By REV. LUNA DINGAYAN
“For what shall it profit a man, if he shall gain the whole world, and lose his own soul?” — Mark 8:36
In one of his columns, Randy David told a story about a taxi driver named Jaydan whom he and his wife had conversations with as he drove them to the airport in Singapore. As the story goes, Jaydan is now living alone by himself. His wife left him one day and never returned. They have a son, but the last time he saw him was when he was only ten years old. Jaydan is now in his late forties. When Randy asked him if he thought of marrying again, he said that young women in their country nowadays measure a man’s worth by how well he meets the 4 C’s – condo, car, credit card, and cash. Very few bother to get married; everyone is working all the time; there is no time to raise a family, Jaydan added.
And this reminds me of an incident I encountered in Singapore a few years ago. I attended a theological consultation, wherein a Singaporean participant gave thanks to us other Asian participants for sending our women to Singapore to serve as domestic helpers. The Singaporean participant was a psychologist and he had been handling a lot of cases involving family problems. From his point of view, without the domestic helpers from the Philippines and other Asian countries who are serving as shock absorbers of tensions within the family, more Singaporean families would be problematic due to pressures of earning more and more. Obviously, material things are given more priority in their family life.

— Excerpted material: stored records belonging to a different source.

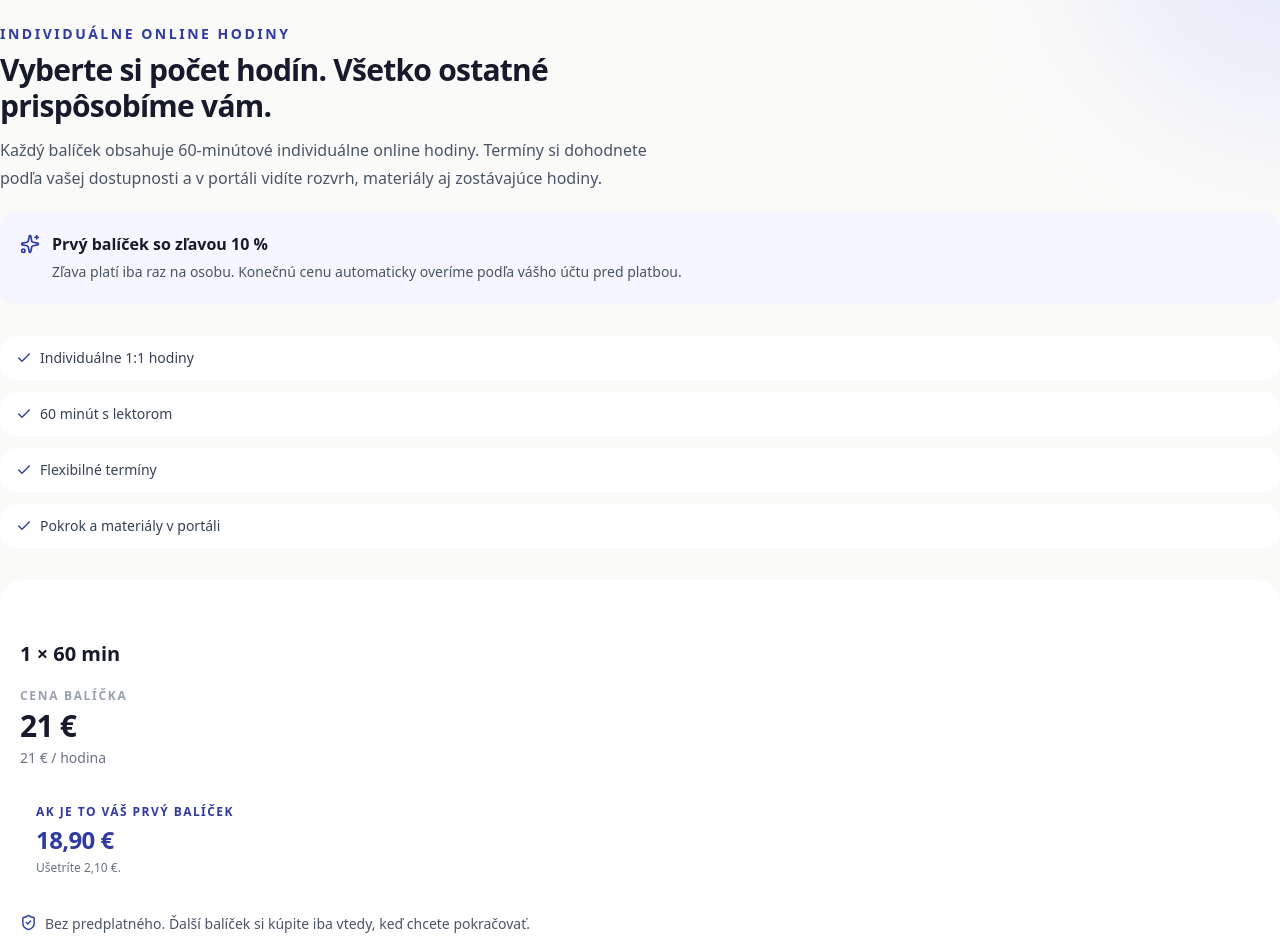
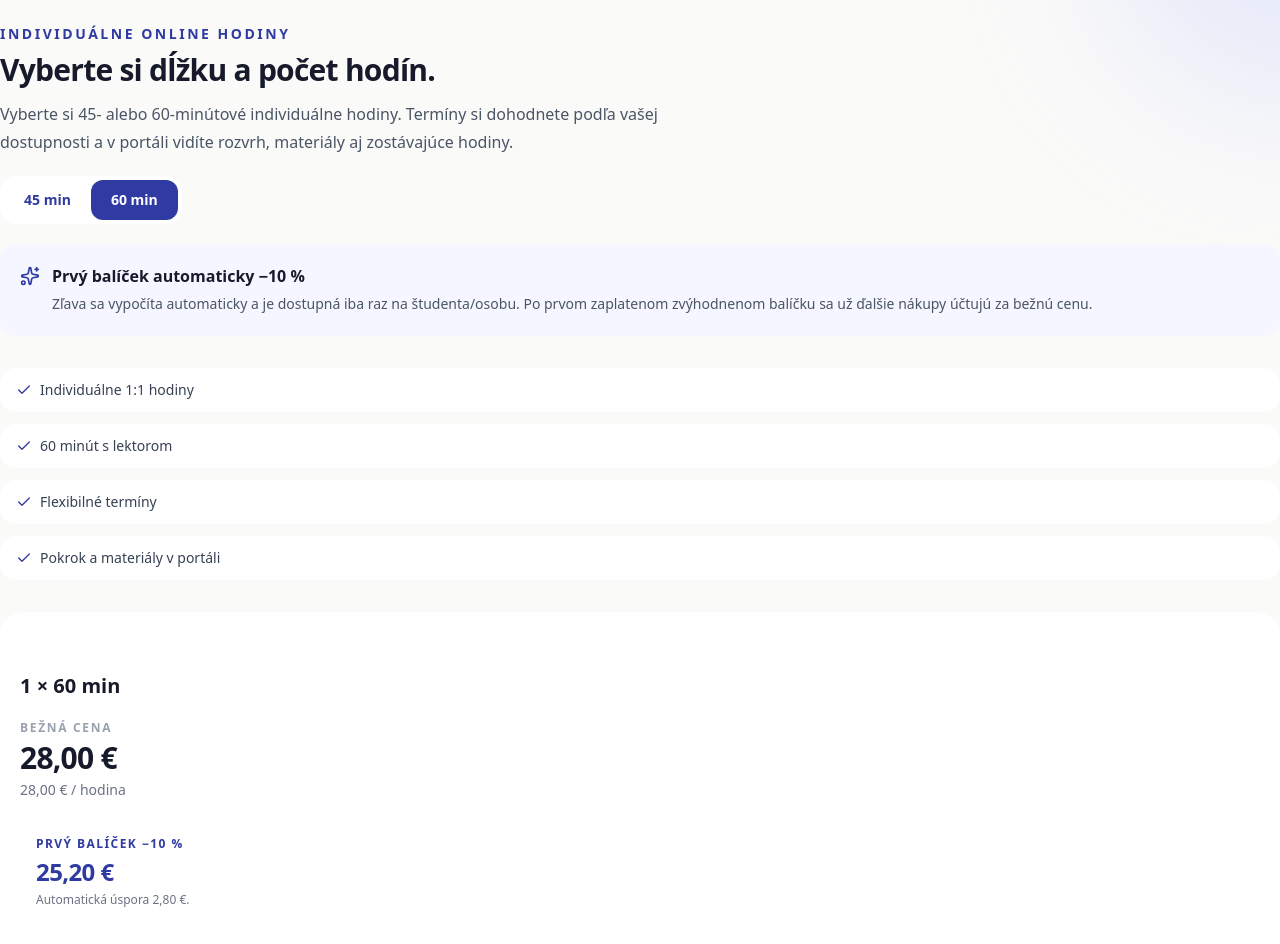
Before and after one commit to 505hits/mundus, a Next.js app: page /prices in a window 1280 px wide. Shown: the part 500-1444 px from the top of the page. Built offline with nearby package versions, Linux system fonts and the light colour scheme; no server answers.

Commit message:
Show 45 and 60 minute pricing with automatic first-package discount

```diff
--- a/src/components/PurchasePackages.tsx
+++ b/src/components/PurchasePackages.tsx
@@ -1,22 +1,27 @@
 "use client";
 
 import Link from "next/link";
+import { useState } from "react";
 import { ArrowRight, Check, CreditCard, Instagram, ShieldCheck, Sparkles } from "lucide-react";
 import { useLanguage } from "@/context/LanguageContext";
-import { PACKAGE_PRICES } from "@/lib/package-catalog";
+import { firstPackageAmountCents, PACKAGE_PRICES, type PackageDuration } from "@/lib/package-catalog";
 
 export default function PurchasePackages({ paymentsAvailable, signupAvailable }: { paymentsAvailable: boolean; signupAvailable: boolean }) {
   const { language, t } = useLanguage();
   const sk = language === "sk";
+  const [durationMinutes, setDurationMinutes] = useState<PackageDuration>(60);
+
   const money = (cents: number) => new Intl.NumberFormat(sk ? "sk-SK" : "en-IE", {
     style: "currency",
     currency: "EUR",
-    maximumFractionDigits: cents % 100 ? 2 : 0,
+    maximumFractionDigits: 2,
   }).format(cents / 100);
 
   const benefits = sk
-    ? ["Individuálne 1:1 hodiny", "60 minút s lektorom", "Flexibilné termíny", "Pokrok a materiály v portáli"]
-    : ["Individual 1:1 lessons", "60 minutes with your teacher", "Flexible scheduling", "Progress and materials in your portal"];
+    ? ["Individuálne 1:1 hodiny", `${durationMinutes} minút s lektorom`, "Flexibilné termíny", "Pokrok a materiály v portáli"]
+    : ["Individual 1:1 lessons", `${durationMinutes} minutes with your teacher`, "Flexible scheduling", "Progress and materials in your portal"];
+
+  const packages = PACKAGE_PRICES.filter(item => item.durationMinutes === durationMinutes);
 
   return (
     <div id="buy-packages" className="mb-8 scroll-mt-32">
@@ -26,13 +31,26 @@ export default function PurchasePackages({ paymentsAvailable, signupAvailable }:
             {sk ? "Individuálne online hodiny" : "Individual online lessons"}
           </p>
           <h3 className="max-w-2xl text-3xl font-semibold tracking-tight text-[#171A2B] md:text-4xl">
-            {sk ? "Vyberte si počet hodín. Všetko ostatné prispôsobíme vám." : "Choose your lesson package. We tailor the rest to you."}
+            {sk ? "Vyberte si dĺžku a počet hodín." : "Choose lesson length and package size."}
           </h3>
           <p className="mt-3 max-w-2xl text-base leading-7 text-gray-600">
             {sk
-              ? "Každý balíček obsahuje 60-minútové individuálne online hodiny. Termíny si dohodnete podľa vašej dostupnosti a v portáli vidíte rozvrh, materiály aj zostávajúce hodiny."
-              : "Every package includes 60-minute individual online lessons. Arrange times around your availability and use your portal to see your schedule, materials and remaining lessons."}
+              ? "Vyberte si 45- alebo 60-minútové individuálne hodiny. Termíny si dohodnete podľa vašej dostupnosti a v portáli vidíte rozvrh, materiály aj zostávajúce hodiny."
+              : "Choose 45- or 60-minute individual lessons. Arrange times around your availability and use your portal to see your schedule, materials and remaining lessons."}
           </p>
+
+          <div className="mt-5 inline-flex rounded-2xl border border-[#DDE2FB] bg-white p-1">
+            {([45,60] as const).map(duration => (
+              <button
+                key={duration}
+                type="button"
+                onClick={() => setDurationMinutes(duration)}
+                className={`rounded-xl px-5 py-2.5 text-sm font-semibold transition ${durationMinutes===duration?"bg-[#2F3AA2] text-white":"text-[#2F3AA2] hover:bg-[#F3F5FF]"}`}
+              >
+                {duration} min
+              </button>
+            ))}
+          </div>
         </div>
 
         <div className="rounded-2xl border border-[#DDE2FB] bg-[#F5F6FF] p-5">
@@ -40,12 +58,12 @@ export default function PurchasePackages({ paymentsAvailable, signupAvailable }:
             <Sparkles className="mt-0.5 shrink-0 text-[#2F3AA2]" size={20} />
             <div>
               <p className="font-semibold text-[#171A2B]">
-                {sk ? "Prvý balíček so zľavou 10 %" : "10% off your first package"}
+                {sk ? "Prvý balíček automaticky −10 %" : "First package automatically −10%"}
               </p>
               <p className="mt-1 text-sm leading-6 text-gray-600">
                 {sk
-                  ? "Zľava platí iba raz na osobu. Konečnú cenu automaticky overíme podľa vášho účtu pred platbou."
-                  : "The discount applies once per person. Your account is checked automatically before payment to confirm the final price."}
+                  ? "Zľava sa vypočíta automaticky a je dostupná iba raz na študenta/osobu. Po prvom zaplatenom zvýhodnenom balíčku sa už ďalšie nákupy účtujú za bežnú cenu."
+                  : "The discount is calculated automatically and can be used only once per student/person. After the first paid discounted package, later purchases use the regular price."}
               </p>
             </div>
           </div>
@@ -62,15 +80,15 @@ export default function PurchasePackages({ paymentsAvailable, signupAvailable }:
       </div>
 
       <div className="grid gap-4 sm:grid-cols-2 xl:grid-cols-5">
-        {PACKAGE_PRICES.map(({ lessons, amountCents }) => {
-          const firstPackageCents = amountCents * 0.9;
+        {packages.map(({ lessons, amountCents, durationMinutes }) => {
+          const firstPackageCents = firstPackageAmountCents(amountCents);
           const perLesson = amountCents / lessons;
           const isRecommended = lessons === 10;
 
           return (
             <article
-              key={lessons}
-              className={`relative flex min-h-[390px] flex-col rounded-3xl border p-5 transition duration-200 hover:-translate-y-1 hover:shadow-[0_18px_42px_rgba(47,58,162,0.10)] sm:p-6 ${
+              key={`${durationMinutes}-${lessons}`}
+              className={`relative flex min-h-[410px] flex-col rounded-3xl border p-5 transition duration-200 hover:-translate-y-1 hover:shadow-[0_18px_42px_rgba(47,58,162,0.10)] sm:p-6 ${
                 isRecommended
                   ? "border-[#2F3AA2] bg-[#F7F7FF] shadow-[0_16px_38px_rgba(47,58,162,0.10)]"
                   : "border-[#E5E7F0] bg-white shadow-[0_10px_28px_rgba(23,26,43,0.035)]"
@@ -84,10 +102,10 @@ export default function PurchasePackages({ paymentsAvailable, signupAvailable }:
                 <div className="mb-4 h-6" aria-hidden="true" />
               )}
 
-              <h4 className="text-xl font-semibold text-[#171A2B]">{lessons} × 60 min</h4>
+              <h4 className="text-xl font-semibold text-[#171A2B]">{lessons} × {durationMinutes} min</h4>
 
               <p className="mt-5 text-xs font-semibold uppercase tracking-[0.14em] text-gray-400">
-                {sk ? "Cena balíčka" : "Package price"}
+                {sk ? "Bežná cena" : "Regular price"}
               </p>
               <p className="mt-1 text-3xl font-semibold tracking-tight text-[#171A2B]">{money(amountCents)}</p>
               <p className="mt-1 text-sm text-gray-500">
@@ -96,11 +114,11 @@ export default function PurchasePackages({ paymentsAvailable, signupAvailable }:
 
               <div className="mt-5 rounded-2xl border border-[#DDE2FB] bg-white/80 p-4">
                 <p className="text-xs font-semibold uppercase tracking-[0.12em] text-[#2F3AA2]">
-                  {sk ? "Ak je to váš prvý balíček" : "If this is your first package"}
+                  {sk ? "Prvý balíček −10 %" : "First package −10%"}
                 </p>
                 <p className="mt-1 text-2xl font-semibold tracking-tight text-[#2F3AA2]">{money(firstPackageCents)}</p>
                 <p className="mt-1 text-xs text-gray-500">
-                  {sk ? `Ušetríte ${money(amountCents - firstPackageCents)}.` : `You save ${money(amountCents - firstPackageCents)}.`}
+                  {sk ? `Automatická úspora ${money(amountCents-firstPackageCents)}.` : `Automatic saving ${money(amountCents-firstPackageCents)}.`}
                 </p>
               </div>
 
@@ -108,8 +126,8 @@ export default function PurchasePackages({ paymentsAvailable, signupAvailable }:
                 <ShieldCheck size={17} className="mt-0.5 shrink-0 text-[#2F3AA2]" />
                 <span>
                   {sk
-                    ? "Bez predplatného. Ďalší balíček si kúpite iba vtedy, keď chcete pokračovať."
-                    : "No subscription. Buy another package only when you want to continue."}
+                    ? "Zľava iba raz na osobu. Bez predplatného."
+                    : "Discount once per person. No subscription."}
                 </span>
               </div>
 
@@ -118,23 +136,16 @@ export default function PurchasePackages({ paymentsAvailable, signupAvailable }:
                   href={
                     paymentsAvailable
                       ? signupAvailable
-                        ? `/signup?next=${encodeURIComponent(`/packages?selected=${lessons}`)}`
-                        : `/login?next=${encodeURIComponent(`/packages?selected=${lessons}`)}`
+                        ? `/signup?next=${encodeURIComponent(`/packages?selected=${lessons}&duration=${durationMinutes}`)}`
+                        : `/login?next=${encodeURIComponent(`/packages?selected=${lessons}&duration=${durationMinutes}`)}`
                       : "/contact"
                   }
-                  className="flex items-center justify-center gap-2 rounded-xl bg-[#2F3AA2] px-3 py-3 text-center text-sm font-semibold text-white transition hover:bg-[#252E82] focus-visible:outline-2 focus-visible:outline-offset-4 focus-visible:outline-[#2F3AA2]"
+                  className="flex items-center justify-center gap-2 rounded-xl bg-[#2F3AA2] px-3 py-3 text-center text-sm font-semibold text-white transition hover:bg-[#252E82]"
                 >
-                  {paymentsAvailable
-                    ? sk ? "Zaplatiť online" : "Pay online"
-                    : t.pricing.individual.contactLabel}
+                  {paymentsAvailable ? (sk ? "Zaplatiť online" : "Pay online") : t.pricing.individual.contactLabel}
                   <ArrowRight size={16} />
                 </Link>
-                <a
-                  href="https://www.instagram.com/mundus.languages/"
-                  target="_blank"
-                  rel="noopener noreferrer"
-                  className="flex items-center justify-center gap-2 rounded-xl border border-[#2F3AA2]/20 bg-white px-3 py-3 text-center text-sm font-semibold text-[#2F3AA2] transition hover:bg-indigo-50"
-                >
+                <a href="https://www.instagram.com/mundus.languages/" target="_blank" rel="noopener noreferrer" className="flex items-center justify-center gap-2 rounded-xl border border-[#2F3AA2]/20 bg-white px-3 py-3 text-center text-sm font-semibold text-[#2F3AA2] transition hover:bg-indigo-50">
                   <Instagram size={16} />
                   {sk ? "Napísať na Instagram" : "Message on Instagram"}
                 </a>
@@ -147,22 +158,13 @@ export default function PurchasePackages({ paymentsAvailable, signupAvailable }:
       <div className="mt-7 flex flex-col gap-3 rounded-2xl border border-[#E7E9F2] bg-[#FAFAF9] p-5 text-sm leading-6 text-gray-600 md:flex-row md:items-center md:justify-between">
         <p className="max-w-3xl">
           {paymentsAvailable
-            ? signupAvailable
-              ? t.pricing.individual.paymentNote
-              : t.pricing.individual.existingAccountNote
+            ? signupAvailable ? t.pricing.individual.paymentNote : t.pricing.individual.existingAccountNote
             : t.pricing.individual.offlineNote}{" "}
-          {sk
-            ? "Balíčky sa automaticky neobnovujú."
-            : "Packages do not renew automatically."}
+          {sk ? "Balíčky sa automaticky neobnovujú." : "Packages do not renew automatically."}
         </p>
         <div className="flex shrink-0 flex-col gap-2 md:items-end">
-          <span className="inline-flex items-center gap-2 font-medium text-[#2F3AA2]">
-            <CreditCard size={17} />
-            {sk ? "Jednorazová platba v EUR" : "One-time payment in EUR"}
-          </span>
-          <Link href="/contact" className="text-xs font-medium text-gray-500 underline underline-offset-2 hover:text-[#2F3AA2]">
-            {sk ? "Potrebujete faktúru na firmu? Kontaktujte nás." : "Need a company invoice? Contact us."}
-          </Link>
+          <span className="inline-flex items-center gap-2 font-medium text-[#2F3AA2]"><CreditCard size={17} />{sk ? "Jednorazová platba v EUR" : "One-time payment in EUR"}</span>
+          <Link href="/contact" className="text-xs font-medium text-gray-500 underline underline-offset-2 hover:text-[#2F3AA2]">{sk ? "Potrebujete faktúru na firmu? Kontaktujte nás." : "Need a company invoice? Contact us."}</Link>
         </div>
       </div>
     </div>
```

What Matters Most
Following is a beautiful write up that is worth reflecting e-mailed to me by a friend. It is entitled, “Live a Life that Matters.”
Ready or not, someday it will all come to an end.
There will be no more sunrises, no minutes, hours or days.
All the things collected whether treasures or bubbles will pass to someone else.
Your wealth, fame and temporal power will shrivel to irrelevance.
It will not matter what you owned or what you were owed.
Your grudges, resentments, frustrations, and jealousies will finally disappear.
So too, your hopes, ambitions, plans, and to-do lists will expire.
The wins and losses that once seemed so important will fade away.
It won’t matter where you came from, or on what side of the tracks you lived at the end.
It won’t matter whether you were beautiful or brilliant.
Even your gender and skin color will be irrelevant.
So what will matter? How will the value of your days be measured? What will matter is not what you bought, but what you built; not what you got, but what you gave.
What will matter is not your success, but your significance.
What will matter is not what you learned, but what you taught.
What will matter is every act of integrity, compassion or sacrifice that enriched,
empowered or encouraged others to emulate your example.
What will matter is not competence, but your character. What will matter is not how many people you know, but how many people will feel a lasting loss, when you’re gone.
What will matter are not your memories, but the memories that live in those who loved you. What will matter is how long you will be remembered, by whom and for what.
Living a life that matters most does not happen by accident.
It’s not a matter of circumstance, but of choice.
Gaining the whole world vs. losing one’s soul
Our Lord Jesus Christ said, “For what shall it profit a man, if he shall gain the whole world, and lose his own soul?”(Mark 8:36). While it is true that material things are needed to support family life, without love which is the very soul of family relationship, materials things cannot sustain a lasting family relationship. A strong family life makes a strong nation. A strong family life is founded on love, something that matters most. # nordis.net